[[ DATA FOR REVIEW, beginning ]]

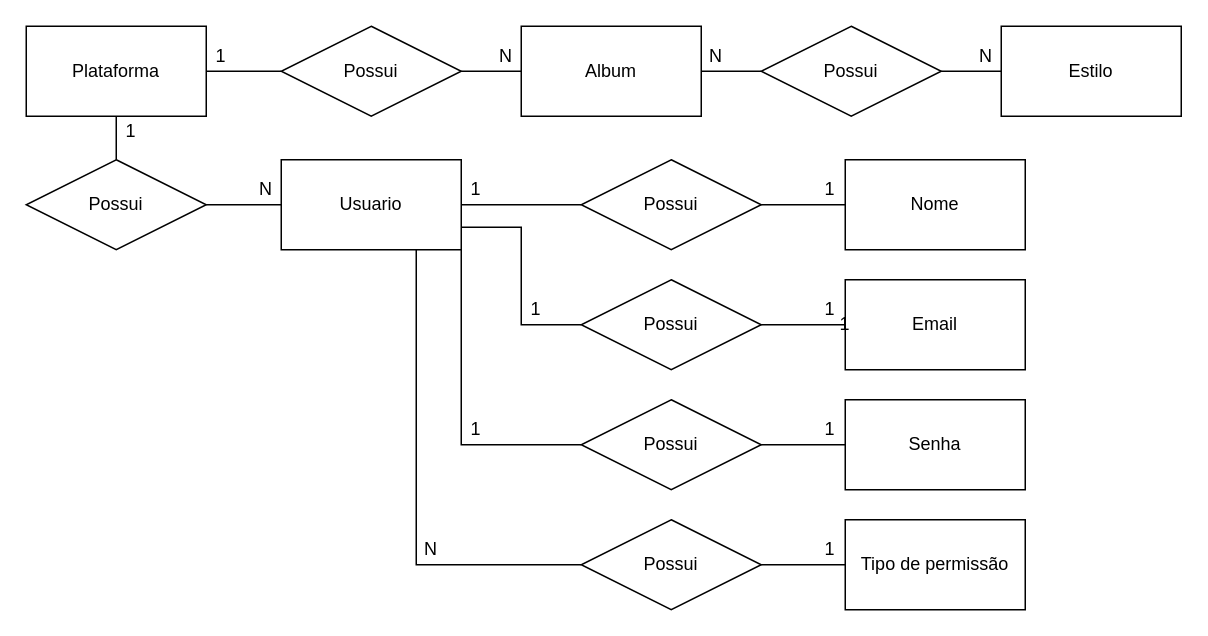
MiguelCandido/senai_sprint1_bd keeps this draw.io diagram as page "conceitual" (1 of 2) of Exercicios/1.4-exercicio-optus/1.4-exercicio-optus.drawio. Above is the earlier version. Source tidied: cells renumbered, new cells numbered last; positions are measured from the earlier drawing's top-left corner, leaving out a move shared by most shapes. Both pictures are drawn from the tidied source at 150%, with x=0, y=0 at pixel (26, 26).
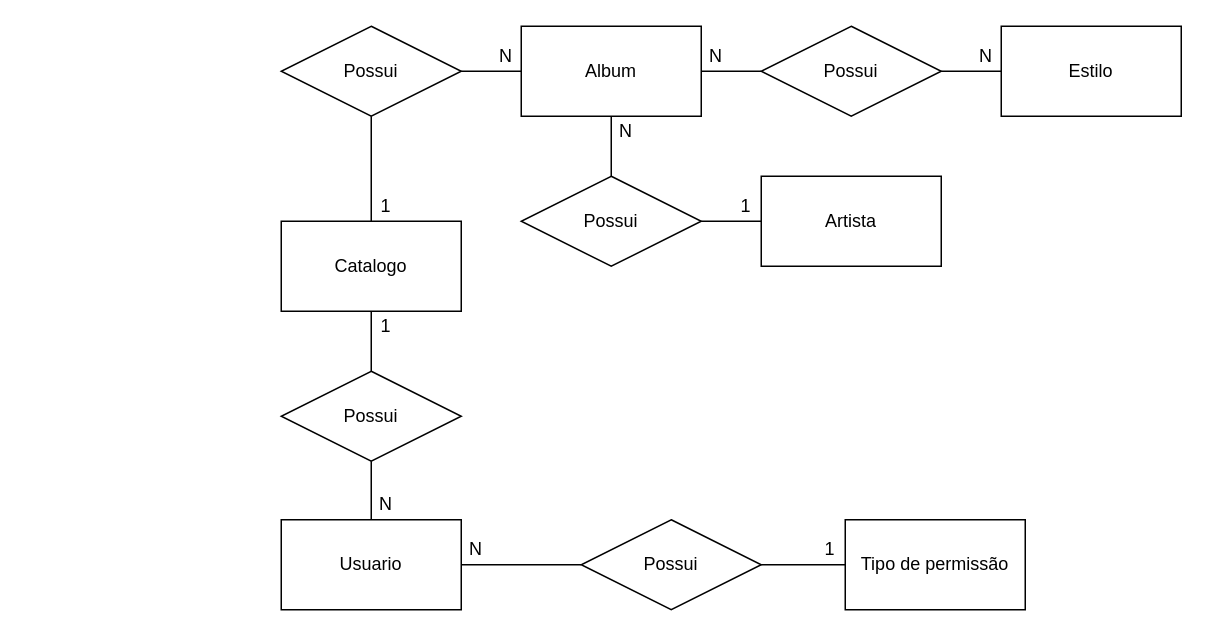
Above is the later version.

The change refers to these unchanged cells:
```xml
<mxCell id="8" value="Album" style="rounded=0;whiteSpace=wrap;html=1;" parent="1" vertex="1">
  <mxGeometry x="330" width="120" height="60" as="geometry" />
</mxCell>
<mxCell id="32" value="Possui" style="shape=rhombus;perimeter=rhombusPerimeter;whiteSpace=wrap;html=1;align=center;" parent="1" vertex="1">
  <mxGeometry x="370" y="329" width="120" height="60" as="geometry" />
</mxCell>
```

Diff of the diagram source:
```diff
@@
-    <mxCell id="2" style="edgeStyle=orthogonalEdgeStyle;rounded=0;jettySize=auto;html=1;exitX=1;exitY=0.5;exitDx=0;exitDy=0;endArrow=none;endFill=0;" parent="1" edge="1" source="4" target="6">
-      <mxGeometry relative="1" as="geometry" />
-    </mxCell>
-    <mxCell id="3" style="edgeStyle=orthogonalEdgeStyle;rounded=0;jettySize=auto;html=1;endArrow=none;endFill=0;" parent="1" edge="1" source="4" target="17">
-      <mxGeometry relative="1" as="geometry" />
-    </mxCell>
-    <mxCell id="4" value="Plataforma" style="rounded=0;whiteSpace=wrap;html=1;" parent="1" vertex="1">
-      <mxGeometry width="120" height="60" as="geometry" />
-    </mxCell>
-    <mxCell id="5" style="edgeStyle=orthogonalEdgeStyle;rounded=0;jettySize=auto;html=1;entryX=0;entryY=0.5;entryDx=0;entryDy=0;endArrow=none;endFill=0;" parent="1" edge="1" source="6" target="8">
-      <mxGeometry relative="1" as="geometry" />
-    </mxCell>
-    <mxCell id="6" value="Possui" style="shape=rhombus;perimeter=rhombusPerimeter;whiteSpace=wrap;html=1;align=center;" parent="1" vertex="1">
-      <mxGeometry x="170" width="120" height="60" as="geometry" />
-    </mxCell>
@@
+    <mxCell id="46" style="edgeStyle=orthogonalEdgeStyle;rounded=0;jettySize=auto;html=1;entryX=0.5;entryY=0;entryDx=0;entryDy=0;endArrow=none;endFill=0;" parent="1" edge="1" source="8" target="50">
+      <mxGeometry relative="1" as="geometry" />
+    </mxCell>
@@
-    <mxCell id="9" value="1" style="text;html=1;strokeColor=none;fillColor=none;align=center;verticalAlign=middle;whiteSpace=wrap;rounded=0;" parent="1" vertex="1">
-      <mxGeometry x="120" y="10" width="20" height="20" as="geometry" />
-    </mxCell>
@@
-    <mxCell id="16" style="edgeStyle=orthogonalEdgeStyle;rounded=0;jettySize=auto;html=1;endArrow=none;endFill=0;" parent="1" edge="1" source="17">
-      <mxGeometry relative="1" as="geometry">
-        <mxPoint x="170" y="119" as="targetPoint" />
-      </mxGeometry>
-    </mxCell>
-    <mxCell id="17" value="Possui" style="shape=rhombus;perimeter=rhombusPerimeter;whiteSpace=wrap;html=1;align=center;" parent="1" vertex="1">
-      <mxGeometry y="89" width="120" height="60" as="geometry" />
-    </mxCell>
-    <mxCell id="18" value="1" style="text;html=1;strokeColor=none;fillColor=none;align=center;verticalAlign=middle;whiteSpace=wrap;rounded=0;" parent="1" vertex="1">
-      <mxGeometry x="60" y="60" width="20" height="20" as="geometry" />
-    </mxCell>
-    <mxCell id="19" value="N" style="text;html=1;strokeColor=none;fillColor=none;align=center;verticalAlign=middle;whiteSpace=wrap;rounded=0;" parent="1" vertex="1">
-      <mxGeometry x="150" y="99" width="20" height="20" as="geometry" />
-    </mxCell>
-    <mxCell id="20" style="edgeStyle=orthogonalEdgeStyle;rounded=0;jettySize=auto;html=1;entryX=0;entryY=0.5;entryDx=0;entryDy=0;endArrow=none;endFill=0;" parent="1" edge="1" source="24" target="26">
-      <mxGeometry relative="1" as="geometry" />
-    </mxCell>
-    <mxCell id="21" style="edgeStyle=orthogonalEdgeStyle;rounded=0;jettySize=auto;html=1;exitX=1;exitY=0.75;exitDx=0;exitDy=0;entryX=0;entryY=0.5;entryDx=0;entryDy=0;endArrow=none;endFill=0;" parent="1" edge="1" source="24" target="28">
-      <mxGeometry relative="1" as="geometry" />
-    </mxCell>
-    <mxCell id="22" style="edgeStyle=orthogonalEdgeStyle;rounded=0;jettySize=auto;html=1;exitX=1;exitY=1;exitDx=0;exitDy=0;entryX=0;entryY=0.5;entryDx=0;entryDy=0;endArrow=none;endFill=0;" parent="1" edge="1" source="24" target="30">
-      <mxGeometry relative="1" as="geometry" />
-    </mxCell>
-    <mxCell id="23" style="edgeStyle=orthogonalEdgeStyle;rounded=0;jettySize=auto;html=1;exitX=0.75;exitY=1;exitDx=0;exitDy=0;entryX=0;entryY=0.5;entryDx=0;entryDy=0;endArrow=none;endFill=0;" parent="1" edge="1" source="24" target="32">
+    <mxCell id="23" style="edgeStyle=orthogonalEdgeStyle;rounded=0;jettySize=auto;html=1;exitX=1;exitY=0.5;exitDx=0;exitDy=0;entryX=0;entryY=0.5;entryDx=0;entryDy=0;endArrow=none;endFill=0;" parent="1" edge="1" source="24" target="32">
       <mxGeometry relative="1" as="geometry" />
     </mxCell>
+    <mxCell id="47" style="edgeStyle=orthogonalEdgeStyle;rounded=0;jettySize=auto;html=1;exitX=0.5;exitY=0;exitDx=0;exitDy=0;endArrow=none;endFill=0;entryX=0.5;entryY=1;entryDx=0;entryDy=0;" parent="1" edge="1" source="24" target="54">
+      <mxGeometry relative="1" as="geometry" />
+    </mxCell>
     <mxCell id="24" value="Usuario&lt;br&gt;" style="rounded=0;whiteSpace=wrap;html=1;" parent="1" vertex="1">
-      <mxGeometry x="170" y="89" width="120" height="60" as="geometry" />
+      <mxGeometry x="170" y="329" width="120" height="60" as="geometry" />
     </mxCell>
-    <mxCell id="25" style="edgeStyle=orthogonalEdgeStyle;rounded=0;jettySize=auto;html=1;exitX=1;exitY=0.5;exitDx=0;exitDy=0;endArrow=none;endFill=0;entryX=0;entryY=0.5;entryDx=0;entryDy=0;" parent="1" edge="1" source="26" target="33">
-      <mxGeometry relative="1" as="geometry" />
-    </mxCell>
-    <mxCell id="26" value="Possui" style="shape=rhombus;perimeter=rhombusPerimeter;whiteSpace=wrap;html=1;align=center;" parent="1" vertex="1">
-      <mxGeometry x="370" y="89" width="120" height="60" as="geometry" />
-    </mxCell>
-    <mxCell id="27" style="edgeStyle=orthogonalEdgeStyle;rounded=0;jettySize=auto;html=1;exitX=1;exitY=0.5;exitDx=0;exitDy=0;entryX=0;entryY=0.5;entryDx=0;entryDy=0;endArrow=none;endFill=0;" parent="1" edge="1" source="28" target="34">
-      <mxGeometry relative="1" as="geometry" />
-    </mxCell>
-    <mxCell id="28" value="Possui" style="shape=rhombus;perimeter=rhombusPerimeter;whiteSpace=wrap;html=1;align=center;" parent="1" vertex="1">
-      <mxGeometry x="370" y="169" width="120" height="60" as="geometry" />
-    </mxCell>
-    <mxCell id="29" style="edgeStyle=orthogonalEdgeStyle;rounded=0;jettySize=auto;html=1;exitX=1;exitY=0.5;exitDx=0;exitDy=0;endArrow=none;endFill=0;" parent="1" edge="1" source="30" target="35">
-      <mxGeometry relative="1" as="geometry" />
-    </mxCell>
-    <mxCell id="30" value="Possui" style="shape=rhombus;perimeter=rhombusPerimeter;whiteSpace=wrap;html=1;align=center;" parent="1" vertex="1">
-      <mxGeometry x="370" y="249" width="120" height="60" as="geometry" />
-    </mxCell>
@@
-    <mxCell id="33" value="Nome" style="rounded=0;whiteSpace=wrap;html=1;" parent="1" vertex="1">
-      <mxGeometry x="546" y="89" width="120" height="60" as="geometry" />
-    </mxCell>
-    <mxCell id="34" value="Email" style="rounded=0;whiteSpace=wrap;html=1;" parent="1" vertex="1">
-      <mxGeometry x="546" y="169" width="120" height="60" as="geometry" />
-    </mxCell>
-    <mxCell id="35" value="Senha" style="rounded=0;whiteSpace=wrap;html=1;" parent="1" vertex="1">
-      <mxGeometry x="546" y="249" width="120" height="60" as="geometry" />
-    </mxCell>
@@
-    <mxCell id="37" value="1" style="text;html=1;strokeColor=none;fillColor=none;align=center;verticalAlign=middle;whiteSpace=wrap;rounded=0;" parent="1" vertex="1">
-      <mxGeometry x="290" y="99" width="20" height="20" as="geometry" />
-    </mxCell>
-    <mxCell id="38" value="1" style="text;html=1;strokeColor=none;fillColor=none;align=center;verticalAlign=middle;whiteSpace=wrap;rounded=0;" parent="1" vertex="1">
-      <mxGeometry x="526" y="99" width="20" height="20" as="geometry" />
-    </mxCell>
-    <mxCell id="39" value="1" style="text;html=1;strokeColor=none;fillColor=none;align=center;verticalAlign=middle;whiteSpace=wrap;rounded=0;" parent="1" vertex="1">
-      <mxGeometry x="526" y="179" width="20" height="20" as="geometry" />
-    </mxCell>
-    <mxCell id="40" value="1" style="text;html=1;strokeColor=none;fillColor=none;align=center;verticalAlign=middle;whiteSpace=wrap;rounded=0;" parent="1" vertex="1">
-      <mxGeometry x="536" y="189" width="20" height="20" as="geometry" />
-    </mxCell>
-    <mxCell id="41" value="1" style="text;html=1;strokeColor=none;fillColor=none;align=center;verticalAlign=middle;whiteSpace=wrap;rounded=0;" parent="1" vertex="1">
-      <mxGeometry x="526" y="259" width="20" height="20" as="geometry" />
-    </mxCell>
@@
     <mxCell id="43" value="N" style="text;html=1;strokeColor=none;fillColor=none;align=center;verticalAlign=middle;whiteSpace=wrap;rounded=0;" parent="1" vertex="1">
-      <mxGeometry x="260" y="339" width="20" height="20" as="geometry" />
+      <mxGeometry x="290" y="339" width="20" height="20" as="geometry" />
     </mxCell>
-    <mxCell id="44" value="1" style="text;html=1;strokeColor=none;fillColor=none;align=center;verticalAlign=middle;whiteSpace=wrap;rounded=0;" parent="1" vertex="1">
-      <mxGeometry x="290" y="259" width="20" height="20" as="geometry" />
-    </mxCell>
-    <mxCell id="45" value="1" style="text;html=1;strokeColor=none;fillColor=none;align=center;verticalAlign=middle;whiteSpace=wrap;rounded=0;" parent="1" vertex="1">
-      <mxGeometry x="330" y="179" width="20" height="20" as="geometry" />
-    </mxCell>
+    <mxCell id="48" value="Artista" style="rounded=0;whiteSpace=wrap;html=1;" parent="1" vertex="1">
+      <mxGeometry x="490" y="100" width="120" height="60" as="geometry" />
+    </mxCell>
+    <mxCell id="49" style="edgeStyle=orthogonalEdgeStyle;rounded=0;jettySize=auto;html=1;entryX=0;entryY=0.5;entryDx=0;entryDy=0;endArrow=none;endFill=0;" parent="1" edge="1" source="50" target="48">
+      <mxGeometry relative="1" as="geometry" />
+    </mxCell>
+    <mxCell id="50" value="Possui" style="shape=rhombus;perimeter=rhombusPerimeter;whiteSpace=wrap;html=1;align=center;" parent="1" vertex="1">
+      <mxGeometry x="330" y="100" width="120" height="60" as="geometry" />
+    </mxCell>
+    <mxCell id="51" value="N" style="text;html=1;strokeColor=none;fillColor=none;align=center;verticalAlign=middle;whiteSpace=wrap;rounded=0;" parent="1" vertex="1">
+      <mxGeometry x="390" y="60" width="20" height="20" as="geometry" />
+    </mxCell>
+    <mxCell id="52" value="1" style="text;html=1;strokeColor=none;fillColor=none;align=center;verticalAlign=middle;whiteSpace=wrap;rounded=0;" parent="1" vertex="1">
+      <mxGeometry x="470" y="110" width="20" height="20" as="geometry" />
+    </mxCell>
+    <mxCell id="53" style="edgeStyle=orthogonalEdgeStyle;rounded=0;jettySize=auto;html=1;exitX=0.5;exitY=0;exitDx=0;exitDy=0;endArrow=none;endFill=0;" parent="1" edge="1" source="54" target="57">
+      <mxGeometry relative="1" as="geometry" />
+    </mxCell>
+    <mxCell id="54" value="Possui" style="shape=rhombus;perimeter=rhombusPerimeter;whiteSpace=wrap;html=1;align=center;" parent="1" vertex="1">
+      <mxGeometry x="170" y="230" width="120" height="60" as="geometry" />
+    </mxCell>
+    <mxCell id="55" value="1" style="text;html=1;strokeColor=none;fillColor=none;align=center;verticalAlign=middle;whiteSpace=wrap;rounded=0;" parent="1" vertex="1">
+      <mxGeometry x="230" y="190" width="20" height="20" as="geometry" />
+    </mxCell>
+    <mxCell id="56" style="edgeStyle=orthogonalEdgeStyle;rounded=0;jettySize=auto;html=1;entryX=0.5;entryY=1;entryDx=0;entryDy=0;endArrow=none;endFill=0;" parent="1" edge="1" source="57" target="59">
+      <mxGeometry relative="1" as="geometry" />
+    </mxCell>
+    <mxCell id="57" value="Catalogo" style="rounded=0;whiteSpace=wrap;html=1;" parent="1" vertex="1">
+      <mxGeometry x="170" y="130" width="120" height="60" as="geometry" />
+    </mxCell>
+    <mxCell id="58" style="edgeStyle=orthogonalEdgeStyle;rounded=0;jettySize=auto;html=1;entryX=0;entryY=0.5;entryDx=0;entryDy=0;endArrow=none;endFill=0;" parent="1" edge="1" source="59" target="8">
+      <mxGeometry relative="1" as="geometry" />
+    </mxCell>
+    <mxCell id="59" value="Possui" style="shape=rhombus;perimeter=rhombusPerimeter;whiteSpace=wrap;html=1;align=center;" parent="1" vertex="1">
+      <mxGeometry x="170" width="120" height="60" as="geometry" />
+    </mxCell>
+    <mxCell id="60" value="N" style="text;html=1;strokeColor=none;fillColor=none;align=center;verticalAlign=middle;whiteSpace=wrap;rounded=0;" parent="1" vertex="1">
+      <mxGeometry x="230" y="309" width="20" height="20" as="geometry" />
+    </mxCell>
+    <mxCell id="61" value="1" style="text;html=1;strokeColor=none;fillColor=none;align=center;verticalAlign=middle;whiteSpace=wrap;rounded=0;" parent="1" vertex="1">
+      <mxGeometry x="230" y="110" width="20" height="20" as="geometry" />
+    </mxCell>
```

[[ DATA FOR REVIEW, end ]]

| ACTIVITY |
Every line in the records above with "cells" in it adds one to the count; give that count and nothing else.

| OUTPUT |
2